The Digital Economy in Malaysia

In Malaysia’s journey towards achieving greater economic progress, the country could take further steps to unlock the full potential of its digital economy.

Connecting Malaysia’s Islamic and Sustainable Finance to the World

The Hub partners with its Malaysian counterparts in cementing the country’s global leadership in Islamic finance.

Youth Tackles Inequality for Inclusive Growth

Malaysia’s development story is unique and colorful, read how youth are tackling inequality for inclusive growth.

Voluntary Treatment to Fighting Drug Addiction

For people who inject drugs (PWID) in Malaysia, voluntary treatment has been found to be effective in preventing relapses.

Additional Resources

Country Office Contacts

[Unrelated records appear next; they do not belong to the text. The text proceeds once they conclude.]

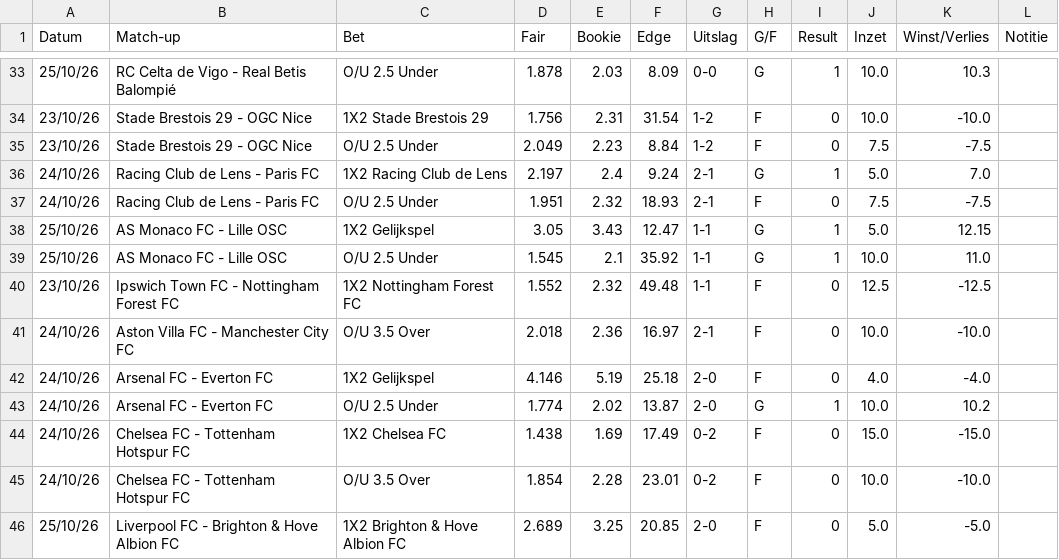
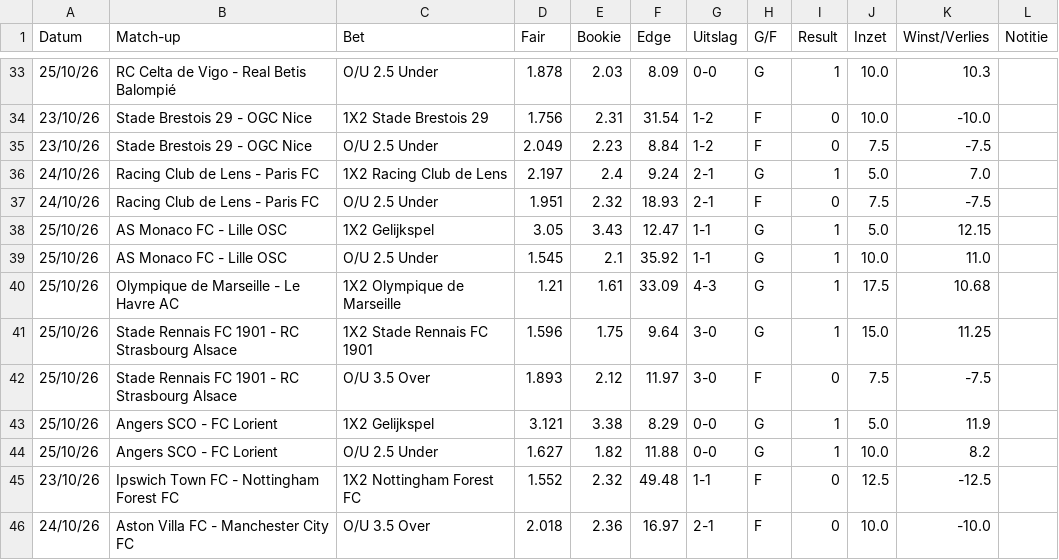
Before and after one commit to Player87887/Johnsballiebets, a CSV file: picks/history028.csv, drawn as a sheet; only a part is shown, gaps mark what is left out; the shorter side is filled out with more unchanged rows; the diff names each change by its address in the sheet, - before the commit and + after, or states it on an @@ line.

Commit message:
Picks: history028.csv bijgewerkt

```diff
--- a/picks/history028.csv
+++ b/picks/history028.csv
+row 40: 25/10/26 | Olympique de Marseille - Le Havre AC | 1X2 Olympique de Marseille | 1.21 | 1.61 | 33.09 | 4-3 | G | 1 | 17.5 | 10.68
+row 41: 25/10/26 | Stade Rennais FC 1901 - RC Strasbourg Alsace | 1X2 Stade Rennais FC 1901 | 1.596 | 1.75 | 9.64 | 3-0 | G | 1 | 15.0 | 11.25
+row 42: 25/10/26 | Stade Rennais FC 1901 - RC Strasbourg Alsace | O/U 3.5 Over | 1.893 | 2.12 | 11.97 | 3-0 | F | 0 | 7.5 | -7.5
+row 43: 25/10/26 | Angers SCO - FC Lorient | 1X2 Gelijkspel | 3.121 | 3.38 | 8.29 | 0-0 | G | 1 | 5.0 | 11.9
+row 44: 25/10/26 | Angers SCO - FC Lorient | O/U 2.5 Under | 1.627 | 1.82 | 11.88 | 0-0 | G | 1 | 10.0 | 8.2
```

Kuala Lumpur
Level 3, Sasana Kijang, No. 2, Jalan Dato’ Onn, Kuala Lumpur, Malaysia 50480
Tel: +603-2263-4900
Washington DC
1818 H Street NW, Washington, DC 20433
Tel: +1-202-473-4709